Screenshot and code edit data:
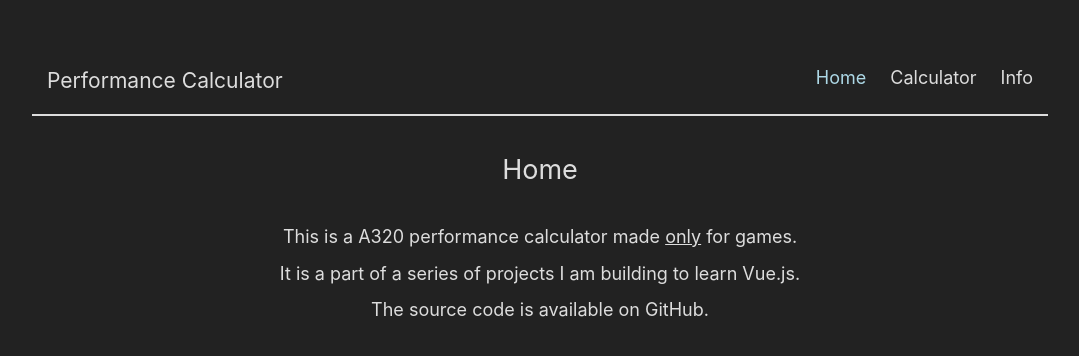
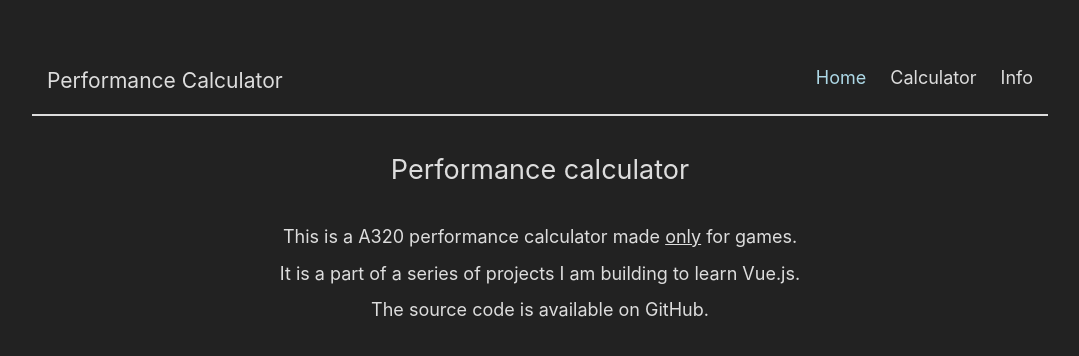
Before and after one commit to d4vss/performance-calculator, a Vue app: page / in a window 1280 px wide. Shown: the top 356 px of the page, without its empty margins (100-1179 px from the left). Built offline with nearby package versions, Linux system fonts and the light colour scheme.

Commit message:
Update HomeView.vue

```diff
--- a/src/views/HomeView.vue
+++ b/src/views/HomeView.vue
@@ -1,6 +1,6 @@
 <template>
     <div class="page">
-        <h2>Home</h2>
+        <h2>Performance calculator</h2>
         <div>
             <p>
                 This is a A320 performance calculator made <span class="underline">only</span> for games.
@@ -9,7 +9,7 @@
                 It is a part of a series of projects I am building to learn Vue.js.
             </p>
             <p>
-                The source code is available on <a class="hover-underline-animation" href="https://github.com/d4vss/performance-calculator">GitHub</a>.
+                The source code is available on <a class="hover-underline-animation" target=_blank href="https://github.com/d4vss/performance-calculator">GitHub</a>.
             </p>
         </div>
     </div>
```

TASK ▸ Restate each entry word for word, please, but drop any images it holds.

YOUR SOLUTION ▸
Before and after one commit to d4vss/performance-calculator, a Vue app: page / in a window 1280 px wide. Shown: the top 356 px of the page, without its empty margins (100-1179 px from the left). Built offline with nearby package versions, Linux system fonts and the light colour scheme.

Commit message:
Update HomeView.vue

```diff
--- a/src/views/HomeView.vue
+++ b/src/views/HomeView.vue
@@ -1,6 +1,6 @@
 <template>
     <div class="page">
-        <h2>Home</h2>
+        <h2>Performance calculator</h2>
         <div>
             <p>
                 This is a A320 performance calculator made <span class="underline">only</span> for games.
@@ -9,7 +9,7 @@
                 It is a part of a series of projects I am building to learn Vue.js.
             </p>
             <p>
-                The source code is available on <a class="hover-underline-animation" href="https://github.com/d4vss/performance-calculator">GitHub</a>.
+                The source code is available on <a class="hover-underline-animation" target=_blank href="https://github.com/d4vss/performance-calculator">GitHub</a>.
             </p>
         </div>
     </div>
```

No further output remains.